It was our first day in Delhi. Visiting India had always been on my bucket list, and I was excited to leave the comfort of our hotel and get out into the streets and see the real India.
We spent the first part of the morning wandering around the ruins of a vast Moghul Fort. The Moghul Empire began in Northern India in 1526 when the Moghul troops swept down India’s northern plains. These ancestors of Genghis Khan came from central Asia, from what today is Uzbekistan. They brought great wealth to India with the development of both trade and industry and ruled for more than two centuries. Their legacy lives on in the architecture which combined Persian and Indian styles to give us world-renowned structures such as the Taj Mahal.
Next we saw the final home of Mahatma Gandhi. A light-filled house, which is now a museum and monument to this great man. You can follow his footsteps along the pathway, where on the 30th of January 1948 at 5.00 p.m., he made his way to a prayer meeting. As he stepped up onto the dais, he was shot at point-blank range. Gandhi dreamed of an India where the poorest had an effective voice, an India with no high class and low class. Where all communities lived in harmony. Where untouchability was a curse and where women should enjoy the same rights as men, he wanted an India that was at peace with the rest of the world. Here was a man ahead of his time. Such a loss for India and, in my opinion, the rest of the world.

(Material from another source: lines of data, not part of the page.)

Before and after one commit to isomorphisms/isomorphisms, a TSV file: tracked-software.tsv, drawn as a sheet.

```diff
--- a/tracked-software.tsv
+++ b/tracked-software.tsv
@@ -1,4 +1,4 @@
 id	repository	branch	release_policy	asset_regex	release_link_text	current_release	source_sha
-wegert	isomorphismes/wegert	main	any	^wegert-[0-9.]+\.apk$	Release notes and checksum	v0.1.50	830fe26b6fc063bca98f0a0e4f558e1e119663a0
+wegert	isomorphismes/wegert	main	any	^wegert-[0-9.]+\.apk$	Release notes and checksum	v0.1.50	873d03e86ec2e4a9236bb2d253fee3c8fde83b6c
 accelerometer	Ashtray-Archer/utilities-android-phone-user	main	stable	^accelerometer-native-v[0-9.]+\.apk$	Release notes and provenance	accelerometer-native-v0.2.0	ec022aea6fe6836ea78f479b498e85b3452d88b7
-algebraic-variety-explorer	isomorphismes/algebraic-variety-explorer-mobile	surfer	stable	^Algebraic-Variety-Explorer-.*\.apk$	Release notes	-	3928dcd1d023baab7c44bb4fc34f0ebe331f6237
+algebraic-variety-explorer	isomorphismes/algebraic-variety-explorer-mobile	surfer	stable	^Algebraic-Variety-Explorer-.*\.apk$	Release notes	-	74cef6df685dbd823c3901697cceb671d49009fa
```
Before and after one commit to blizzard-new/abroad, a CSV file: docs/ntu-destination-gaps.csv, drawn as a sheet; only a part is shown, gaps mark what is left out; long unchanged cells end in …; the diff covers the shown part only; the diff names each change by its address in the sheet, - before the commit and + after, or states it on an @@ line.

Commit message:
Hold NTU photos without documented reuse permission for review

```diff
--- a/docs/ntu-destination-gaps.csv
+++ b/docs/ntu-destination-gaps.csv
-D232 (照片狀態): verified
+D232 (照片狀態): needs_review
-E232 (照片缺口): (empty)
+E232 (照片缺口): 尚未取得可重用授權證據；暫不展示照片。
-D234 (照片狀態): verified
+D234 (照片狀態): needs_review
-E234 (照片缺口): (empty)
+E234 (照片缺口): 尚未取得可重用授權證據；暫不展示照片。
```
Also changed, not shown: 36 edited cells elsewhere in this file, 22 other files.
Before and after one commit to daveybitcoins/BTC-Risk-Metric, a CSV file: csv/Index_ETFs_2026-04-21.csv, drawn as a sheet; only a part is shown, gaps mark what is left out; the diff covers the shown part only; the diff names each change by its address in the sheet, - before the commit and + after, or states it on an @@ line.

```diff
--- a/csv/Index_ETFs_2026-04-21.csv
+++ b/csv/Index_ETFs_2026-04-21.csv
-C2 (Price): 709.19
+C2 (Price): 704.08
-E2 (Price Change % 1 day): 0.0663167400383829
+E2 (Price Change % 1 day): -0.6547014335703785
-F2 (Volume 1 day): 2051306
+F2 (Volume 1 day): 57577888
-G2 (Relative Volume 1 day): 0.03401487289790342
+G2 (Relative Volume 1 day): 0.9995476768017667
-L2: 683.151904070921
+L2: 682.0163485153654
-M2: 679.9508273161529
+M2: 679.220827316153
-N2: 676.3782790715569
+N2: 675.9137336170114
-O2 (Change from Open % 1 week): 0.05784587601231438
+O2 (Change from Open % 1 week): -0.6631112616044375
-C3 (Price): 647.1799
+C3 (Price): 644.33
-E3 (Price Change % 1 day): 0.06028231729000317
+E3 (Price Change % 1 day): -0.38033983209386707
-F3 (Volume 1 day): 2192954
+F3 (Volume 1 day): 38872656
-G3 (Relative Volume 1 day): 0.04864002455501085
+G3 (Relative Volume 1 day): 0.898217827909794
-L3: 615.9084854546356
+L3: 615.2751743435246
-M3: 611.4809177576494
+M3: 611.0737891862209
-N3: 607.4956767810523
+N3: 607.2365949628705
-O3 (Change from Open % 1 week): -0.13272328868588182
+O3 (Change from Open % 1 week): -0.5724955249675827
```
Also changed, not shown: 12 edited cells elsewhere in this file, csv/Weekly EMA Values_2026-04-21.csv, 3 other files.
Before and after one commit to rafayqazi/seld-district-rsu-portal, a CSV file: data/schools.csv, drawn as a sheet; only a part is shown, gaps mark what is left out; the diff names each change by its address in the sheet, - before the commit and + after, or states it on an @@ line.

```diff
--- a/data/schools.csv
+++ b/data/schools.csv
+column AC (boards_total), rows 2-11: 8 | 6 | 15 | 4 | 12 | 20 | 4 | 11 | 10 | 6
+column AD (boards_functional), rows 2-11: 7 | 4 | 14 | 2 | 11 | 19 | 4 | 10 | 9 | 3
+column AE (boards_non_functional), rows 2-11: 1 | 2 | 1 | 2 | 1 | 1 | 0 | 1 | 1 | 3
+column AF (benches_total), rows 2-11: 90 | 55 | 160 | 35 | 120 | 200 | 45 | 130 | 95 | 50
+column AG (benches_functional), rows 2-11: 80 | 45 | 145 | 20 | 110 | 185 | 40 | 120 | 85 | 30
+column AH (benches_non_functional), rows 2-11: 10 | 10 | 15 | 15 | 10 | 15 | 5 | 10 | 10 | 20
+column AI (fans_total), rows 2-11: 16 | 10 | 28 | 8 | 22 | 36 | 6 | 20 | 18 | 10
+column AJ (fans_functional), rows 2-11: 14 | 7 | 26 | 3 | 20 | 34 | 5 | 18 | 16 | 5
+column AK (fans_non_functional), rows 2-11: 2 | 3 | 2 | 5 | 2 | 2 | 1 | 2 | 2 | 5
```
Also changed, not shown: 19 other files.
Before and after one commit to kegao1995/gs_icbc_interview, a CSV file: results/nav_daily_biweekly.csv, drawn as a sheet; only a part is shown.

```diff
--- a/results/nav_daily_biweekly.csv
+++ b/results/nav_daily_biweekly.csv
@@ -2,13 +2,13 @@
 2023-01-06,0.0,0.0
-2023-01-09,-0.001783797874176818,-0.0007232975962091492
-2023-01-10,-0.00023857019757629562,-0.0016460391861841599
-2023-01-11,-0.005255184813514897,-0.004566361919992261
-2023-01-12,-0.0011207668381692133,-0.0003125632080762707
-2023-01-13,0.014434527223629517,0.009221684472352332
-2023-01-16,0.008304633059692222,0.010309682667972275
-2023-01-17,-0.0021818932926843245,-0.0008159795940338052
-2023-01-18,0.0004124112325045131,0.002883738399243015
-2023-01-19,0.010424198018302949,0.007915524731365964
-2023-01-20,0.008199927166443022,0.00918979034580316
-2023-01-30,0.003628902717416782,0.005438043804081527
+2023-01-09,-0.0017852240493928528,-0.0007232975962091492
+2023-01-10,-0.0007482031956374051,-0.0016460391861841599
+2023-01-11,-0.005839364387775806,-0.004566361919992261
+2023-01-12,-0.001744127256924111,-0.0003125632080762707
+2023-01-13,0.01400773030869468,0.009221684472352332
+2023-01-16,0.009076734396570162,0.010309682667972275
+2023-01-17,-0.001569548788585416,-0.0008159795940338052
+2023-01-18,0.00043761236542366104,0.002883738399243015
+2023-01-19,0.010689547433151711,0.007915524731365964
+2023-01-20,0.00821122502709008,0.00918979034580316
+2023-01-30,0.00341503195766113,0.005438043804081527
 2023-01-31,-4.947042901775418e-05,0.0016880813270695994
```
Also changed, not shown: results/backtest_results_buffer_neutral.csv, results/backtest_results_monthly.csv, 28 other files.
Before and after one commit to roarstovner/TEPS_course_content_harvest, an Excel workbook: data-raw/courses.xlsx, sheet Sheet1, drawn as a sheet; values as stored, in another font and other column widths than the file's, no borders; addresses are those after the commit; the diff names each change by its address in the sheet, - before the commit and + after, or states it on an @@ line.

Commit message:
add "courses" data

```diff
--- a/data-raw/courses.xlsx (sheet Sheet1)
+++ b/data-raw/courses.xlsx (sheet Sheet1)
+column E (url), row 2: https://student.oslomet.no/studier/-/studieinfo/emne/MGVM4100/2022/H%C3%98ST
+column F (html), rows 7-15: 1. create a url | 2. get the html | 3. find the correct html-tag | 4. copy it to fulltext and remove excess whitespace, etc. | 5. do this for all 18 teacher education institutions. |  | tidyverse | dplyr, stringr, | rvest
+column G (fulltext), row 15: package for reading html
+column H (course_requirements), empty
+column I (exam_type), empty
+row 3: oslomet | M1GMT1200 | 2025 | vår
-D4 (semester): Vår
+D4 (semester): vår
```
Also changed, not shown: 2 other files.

I had enjoyed every moment of the day so far, but the best was yet to come. A visit to Old Delhi and a rickshaw ride through the tiny thronged streets. The colours, the smells, and the sights of life being lived in these bustling streets was everything I had imagined when I thought of India. There were textiles and saris in jewel-like colours. Food carts were laden with samosas, pakoras and pappadums, more were cooking in large bubbling drums of oil. Fresh fruits and vegetables, bright reds, greens and purples displayed in baskets, buckets and boxes. All manner of haberdashery dripping from racks in gold, red and yellow, sparkling and vivid in the bright sun. Between all this colour were tobacconists, banks, and barbers, all busy with customers going about their lives. Some of these activities of daily living made for great photo opportunities. I’m sure the man I snapped as the barber wielded the cutthroat razor over his lathered chin never expected to be immortalized during his daily shave.
The next stop still in this old part of Dehli was the Golden Temple. This historic Sikh house of worship is identifiable by its golden dome and its signature tall flagpole. The highlight of my day was now only a few minutes away.
A community-operated kitchen, or langar as it is called locally, is housed within the temple. It runs 24/7, 365 days a year and feeds over 35,000 people every day. Everyone is welcome, no matter their faith or walk of life. There are locals, the homeless, and tourists sitting down together in a dining hall that can accommodate between 800 and 900 people. As it can take some time to be served in the main hall, there is also a smaller room reserved for people who might need a quick meal before they head out to catch a flight or keep an appointment. As we were on a time limit, this was the room we entered. There were two small wooden stools already occupied by local people; others were sitting on the floor in that cross-legged way that is just about impossible for Westerners, particularly those of us of a certain age. The two on the stools immediately jumped up and indicated for us to sit down with welcoming smiles. This kind gesture was much appreciated, especially by my ageing limbs.
We were handed a sectioned steel plate, known as thalli, and eagerly waited for a server to dole out our fresh-off-the-stove vegetarian lunch. Within a few minutes, we were served hot, soft chapattis, brushed with clarified butter, a generous ladle of steaming daal (lentils) and a mixed vegetable curry. It was wonderfully aromatic with the pungent spices you associate with good Indian food. This simple, sustaining meal was a real treat for the taste buds and equal to many Indian meals I have enjoyed in restaurants. Servings are unlimited with the condition that not a single bite of food should be wasted. Over the clunk of spoons against the metal plates, we could hear a steady strain of devotional music floating in from the main shrine next door.
The food is cooked in a massive kitchen area with huge cooking pots lined up on a tiled platform with gas jets underneath them. Everything runs so efficiently that the kitchen seems calm and almost serene, considering the sheer volume of food being prepared. Each day 800 kilograms of vegetable curry and daal with chapattis made out of 1,700kg of wheat flour and 400kg of rice, are cooked and served. The kitchen starts serving food at 5 a.m. every day and continues until late into the night. However, if someone comes for food outside of these hours, it is opened up, and they are served. No one is ever turned away, and no one leaves the langar hungry.
Thousands wait patiently each day, sometimes for hours, to eat at the Golden Temple. The simple, wholesome food is served every day with care and love. For me, it was a truly memorable meal, I will never forget the taste, the surroundings and the lesson in humanity that it represents.